In the face of pandemic lockdown measures, sales of NPLs slowed down in the first half of the year and in Europe are now mostly frozen with just EUR 6.2bn in sales closed since the start of the year, according to the Debtwire  NPL Database. But the panellists reported that some sales have held up, and that banks continue to face a problem of residual bad loans.

 Completing loan sales will become even more relevant as the global coronavirus crisis is likely to cause European NPLs to reverse their downward trend, as  reported. Meanwhile, China's commercial banks have overtaken European nations to hold the largest pile of non-performing exposures (NPEs) globally at USD 367.9bn equivalent, according to official figures as of 1Q20.

US bankruptcies

Edward I. Altman, Max L. Heine Professor of finance at the Stern School of Business, New York University, predicted defaults and bankruptcies would reach crisis levels in the next two years in the US, and top records in some cases, citing his research, COVID-19 And The Credit Cycle.

In 2019, US had reached a new peak of corporate leverage with a non-financial corporate debt to GDP ratio of 47%. This followed the longest benign cycle in the history of modern leveraged finance market, Altman said, but there were “storm clouds on the horizon”. Each of the three previous peaks was followed within 12 months by huge default rates in leveraged loans, coincident with a global recession.

The team expects large scale bankruptcies to reach particularly high levels. Of companies with liabilities of USD 1bn, there had been 27 bankruptcies this year as of 3 June. Extrapolated for the full year, Altman’s team predict 63, the highest ever in the history of the bankruptcy system. For companies with liabilities exceeding USD 100m, they predict 192 bankruptcies in 2020, compared to a record 232 in 2009.

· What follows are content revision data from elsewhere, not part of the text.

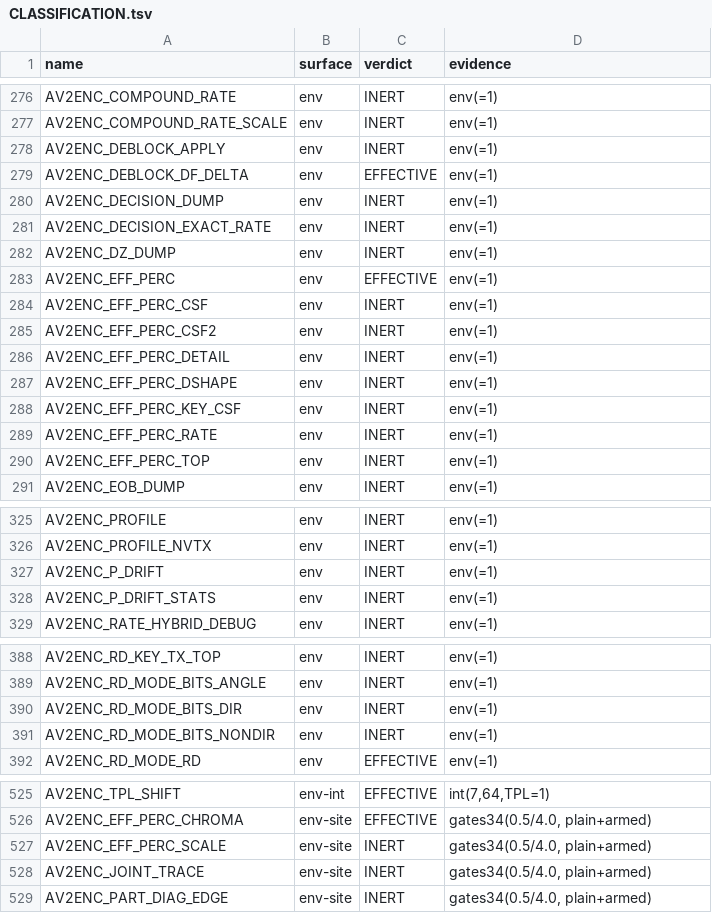
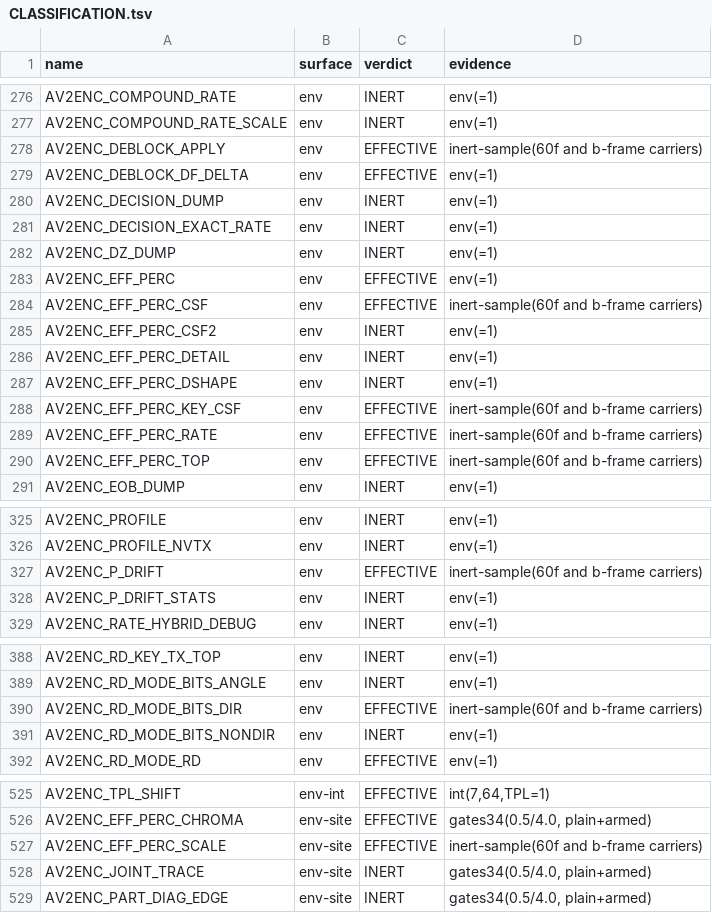
Before and after one commit to baiango/av2enc, a TSV file: docs/flag-sweep/CLASSIFICATION.tsv, drawn as a sheet; only a part is shown, gaps mark what is left out.

Commit message:
re-test 40 INERT rows on other carriers: 8 were live; record the scope decision
Sample of 40 INERT gates re-run at 0.5 and 4.0 on a 60-frame carrier and on a
b-frame carrier (both with EFF_PERC armed). Eight flipped to EFFECTIVE:

  DEBLOCK_APPLY, EFF_PERC_CSF, EFF_PERC_KEY_CSF, EFF_PERC_RATE, EFF_PERC_SCALE,
  EFF_PERC_TOP, P_DRIFT, RD_MODE_BITS_DIR

A fifth of a random sample. So INERT in this table means 'did not change the
streams it was given', not 'cannot change any stream', and the table now says so.

Totals: 558 rows -- 251 EFFECTIVE, 301 INERT, 3 OWN-WRITER-OK, 3 OUT-OF-SCOPE.

Scope decision recorded: --video-gpu and --still-gpu are environment-blocked
(CUDA-only, and macOS is not a target), --svc-inter-layer is refused by AV2
v1.0.0 §6.8.2.

```diff
--- a/docs/flag-sweep/CLASSIFICATION.tsv
+++ b/docs/flag-sweep/CLASSIFICATION.tsv
@@ -277,3 +277,3 @@ AV2ENC_COMPOUND_RATE	env	INERT	env(=1)
 AV2ENC_COMPOUND_RATE_SCALE	env	INERT	env(=1)
-AV2ENC_DEBLOCK_APPLY	env	INERT	env(=1)
+AV2ENC_DEBLOCK_APPLY	env	EFFECTIVE	inert-sample(60f and b-frame carriers)
 AV2ENC_DEBLOCK_DF_DELTA	env	EFFECTIVE	env(=1)
@@ -283,3 +283,3 @@ AV2ENC_DZ_DUMP	env	INERT	env(=1)
 AV2ENC_EFF_PERC	env	EFFECTIVE	env(=1)
-AV2ENC_EFF_PERC_CSF	env	INERT	env(=1)
+AV2ENC_EFF_PERC_CSF	env	EFFECTIVE	inert-sample(60f and b-frame carriers)
 AV2ENC_EFF_PERC_CSF2	env	INERT	env(=1)
@@ -287,5 +287,5 @@ AV2ENC_EFF_PERC_DETAIL	env	INERT	env(=1)
 AV2ENC_EFF_PERC_DSHAPE	env	INERT	env(=1)
-AV2ENC_EFF_PERC_KEY_CSF	env	INERT	env(=1)
-AV2ENC_EFF_PERC_RATE	env	INERT	env(=1)
-AV2ENC_EFF_PERC_TOP	env	INERT	env(=1)
+AV2ENC_EFF_PERC_KEY_CSF	env	EFFECTIVE	inert-sample(60f and b-frame carriers)
+AV2ENC_EFF_PERC_RATE	env	EFFECTIVE	inert-sample(60f and b-frame carriers)
+AV2ENC_EFF_PERC_TOP	env	EFFECTIVE	inert-sample(60f and b-frame carriers)
 AV2ENC_EOB_DUMP	env	INERT	env(=1)
@@ -326,3 +326,3 @@ AV2ENC_PROFILE	env	INERT	env(=1)
 AV2ENC_PROFILE_NVTX	env	INERT	env(=1)
-AV2ENC_P_DRIFT	env	INERT	env(=1)
+AV2ENC_P_DRIFT	env	EFFECTIVE	inert-sample(60f and b-frame carriers)
 AV2ENC_P_DRIFT_STATS	env	INERT	env(=1)
@@ -389,3 +389,3 @@ AV2ENC_RD_KEY_TX_TOP	env	INERT	env(=1)
 AV2ENC_RD_MODE_BITS_ANGLE	env	INERT	env(=1)
-AV2ENC_RD_MODE_BITS_DIR	env	INERT	env(=1)
+AV2ENC_RD_MODE_BITS_DIR	env	EFFECTIVE	inert-sample(60f and b-frame carriers)
 AV2ENC_RD_MODE_BITS_NONDIR	env	INERT	env(=1)
@@ -526,3 +526,3 @@ AV2ENC_TPL_SHIFT	env-int	EFFECTIVE	int(7,64,TPL=1)
 AV2ENC_EFF_PERC_CHROMA	env-site	EFFECTIVE	gates34(0.5/4.0, plain+armed)
-AV2ENC_EFF_PERC_SCALE	env-site	INERT	gates34(0.5/4.0, plain+armed)
+AV2ENC_EFF_PERC_SCALE	env-site	EFFECTIVE	inert-sample(60f and b-frame carriers)
 AV2ENC_JOINT_TRACE	env-site	INERT	gates34(0.5/4.0, plain+armed)
```
Also changed, not shown: 2 other files.
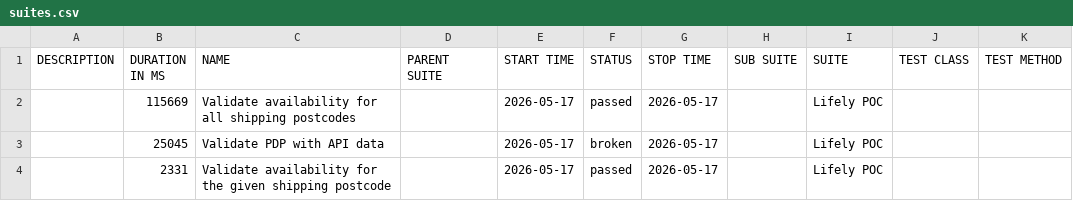
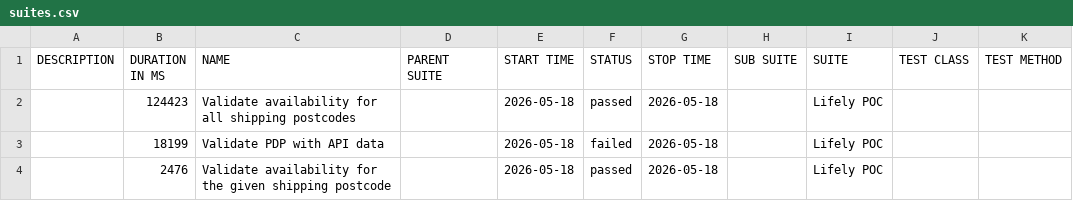
Before and after one commit to Het0603/E-Living, a CSV file: data/suites.csv, drawn as a sheet.

```diff
--- a/data/suites.csv
+++ b/data/suites.csv
@@ -1,4 +1,4 @@
 "DESCRIPTION","DURATION IN MS","NAME","PARENT SUITE","START TIME","STATUS","STOP TIME","SUB SUITE","SUITE","TEST CLASS","TEST METHOD"
-"","115669","Validate availability for all shipping postcodes","","2026-05-17","passed","2026-05-17","","Lifely POC","",""
-"","25045","Validate PDP with API data","","2026-05-17","broken","2026-05-17","","Lifely POC","",""
-"","2331","Validate availability for the given shipping postcode","","2026-05-17","passed","2026-05-17","","Lifely POC","",""
+"","124423","Validate availability for all shipping postcodes","","2026-05-18","passed","2026-05-18","","Lifely POC","",""
+"","18199","Validate PDP with API data","","2026-05-18","failed","2026-05-18","","Lifely POC","",""
+"","2476","Validate availability for the given shipping postcode","","2026-05-18","passed","2026-05-18","","Lifely POC","",""
```
Also changed, not shown: 34 other files.
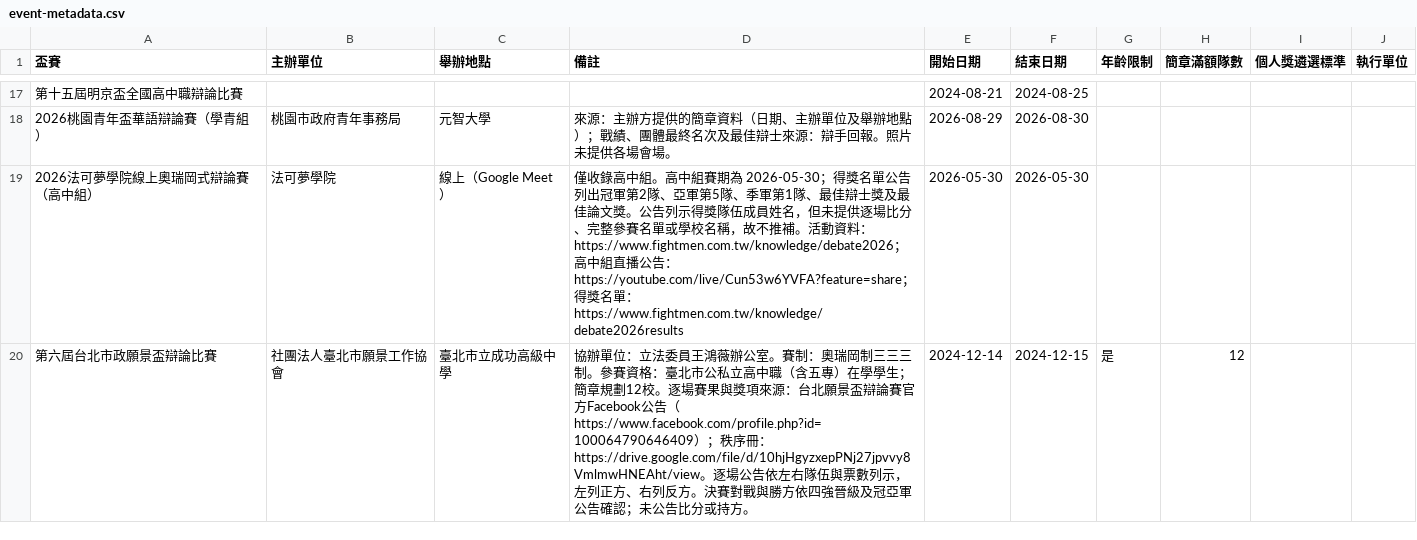
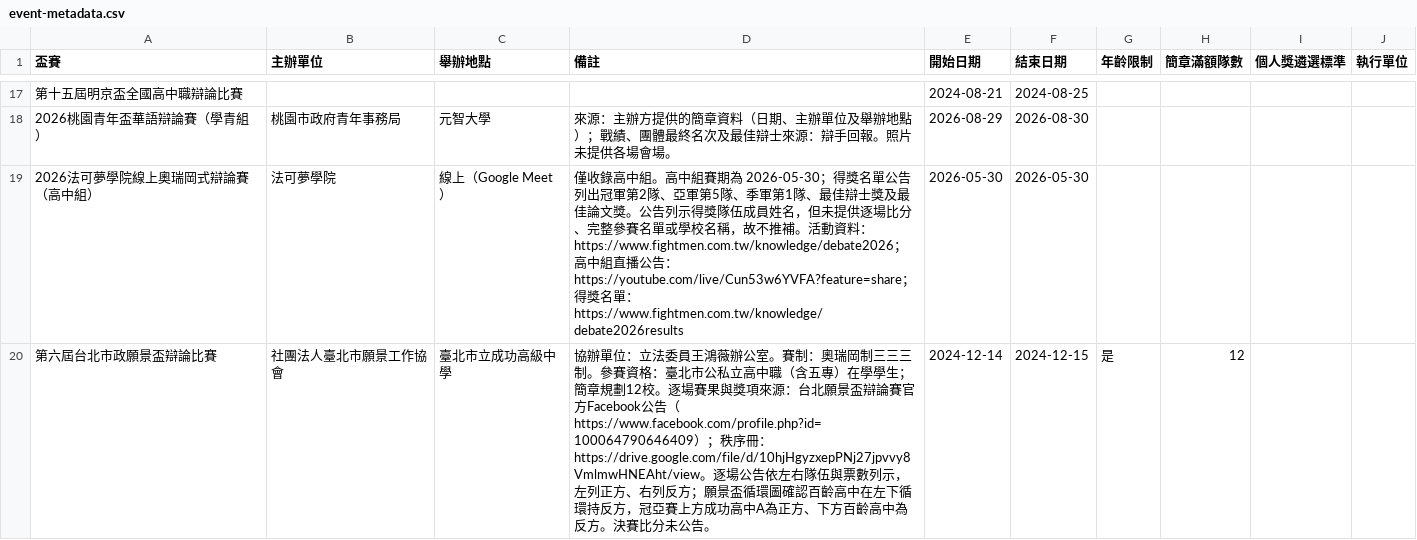
Before and after one commit to macrokernel3000/opendebate, a CSV file: data/event-metadata.csv, drawn as a sheet; only a part is shown, gaps mark what is left out.

```diff
--- a/data/event-metadata.csv
+++ b/data/event-metadata.csv
@@ -45,2 +45,2 @@
 2026法可夢學院線上奧瑞岡式辯論賽（高中組）,法可夢學院,線上（Google Meet）,僅收錄高中組。高中組賽期為 2026-05-30；得獎名單公告列出冠軍第2隊、亞軍第5隊、季軍第1隊、最佳辯士獎及最佳論文獎。公告列示得獎隊伍成員姓名，但未提供逐場比分、完整參賽名單或學校名稱，故不推補。活動資料：https://www.fightmen.com.tw/knowledge/debate2026；高中組直播公告：https://youtube.com/live/Cun53w6YVFA?feature=share；得獎名單：https://www.fightmen.com.tw/knowledge/debate2026results,2026-05-30,2026-05-30,,,,
-第六屆台北市政願景盃辯論比賽,社團法人臺北市願景工作協會,臺北市立成功高級中學,協辦單位：立法委員王鴻薇辦公室。賽制：奧瑞岡制三三三制。參賽資格：臺北市公私立高中職（含五專）在學學生；簡章規劃12校。逐場賽果與獎項來源：台北願景盃辯論賽官方Facebook公告（https://www.facebook.com/profile.php?id=100064790646409）；秩序冊：https://drive.google.com/file/d/10hjHgyzxepPNj27jpvvy8VmlmwHNEAht/view。逐場公告依左右隊伍與票數列示，左列正方、右列反方。決賽對戰與勝方依四強晉級及冠亞軍公告確認；未公告比分或持方。,2024-12-14,2024-12-15,是,12,,
+第六屆台北市政願景盃辯論比賽,社團法人臺北市願景工作協會,臺北市立成功高級中學,協辦單位：立法委員王鴻薇辦公室。賽制：奧瑞岡制三三三制。參賽資格：臺北市公私立高中職（含五專）在學學生；簡章規劃12校。逐場賽果與獎項來源：台北願景盃辯論賽官方Facebook公告（https://www.facebook.com/profile.php?id=100064790646409）；秩序冊：https://drive.google.com/file/d/10hjHgyzxepPNj27jpvvy8VmlmwHNEAht/view。逐場公告依左右隊伍與票數列示，左列正方、右列反方；願景盃循環圖確認百齡高中在左下循環持反方，冠亞賽上方成功高中A為正方、下方百齡高中為反方。決賽比分未公告。,2024-12-14,2024-12-15,是,12,,
```
Also changed, not shown: data/public-data-第六屆台北市政願景盃辯論比賽.csv, 5 other files.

Compared to Europe, the key difference is that there is no moratorium on insolvencies in the US. He predicts the energy sector to be hit hardest, due to the falling price of oil, while retail, leisure and entertainment will also be hit hard by lockdowns and decreased consumer activity.

European actions

Every country has approached the situation differently, agreed José Brena, global head of distressed asset solutions at UniCredit Group, Italy’s largest bank. The two key measures of support for companies in Europe have been through loan moratoria and new lending schemes with direct guarantees from governments, he said. These measures have now peaked, however.

Applications for loan payment moratoria in Italy reached 2.4m for a total value of EUR 260bn, as of 22 May, according to a statement from Italy's ministry of economy and finance. However, Brena said that the number at risk of default is lower, and UniCredit is currently clustering businesses based on this.

China's next NPL wave

In China, the new third wave of NPLs will not be as significant as its previous wave, said Ben Fanger, managing director at ShoreVest Capital. Estimates of "real" Chinese NPLs total up to USD 3trn, 10 times the official figure of USD 367.9bn. The estimated total includes "special mention" loans and distressed debt owned by the Asset Management Companies (AMCs).

Deleveraging is still in progress from the second wave, which began around 2015 as a result of a massive increase in lending after the credit crisis. Progress made in regulation, which forced banks to take writedowns and transfer NPLs to bank balance sheets or face fines, will stand the country in good stead, said Fanger.

A poll of audience members gave a clear consensus on where attention would be focused in the next two years, with 62% of the 39 respondents saying Southern Europe, Italy, Spain and Greece. The UK, Germany and France polled at 26%, with the US following at 10% and South America at 6%. No respondents answered China or India.

While China “dwarfs” the rest of the world in terms of transactions, he said, the main participants are local and international investors have yet to get a foothold. There have been immediate special situations opportunities, but barriers remain. Language remains the biggest difficulty, and local capability is required to cherrypick enforceable loans.

New NPL market activity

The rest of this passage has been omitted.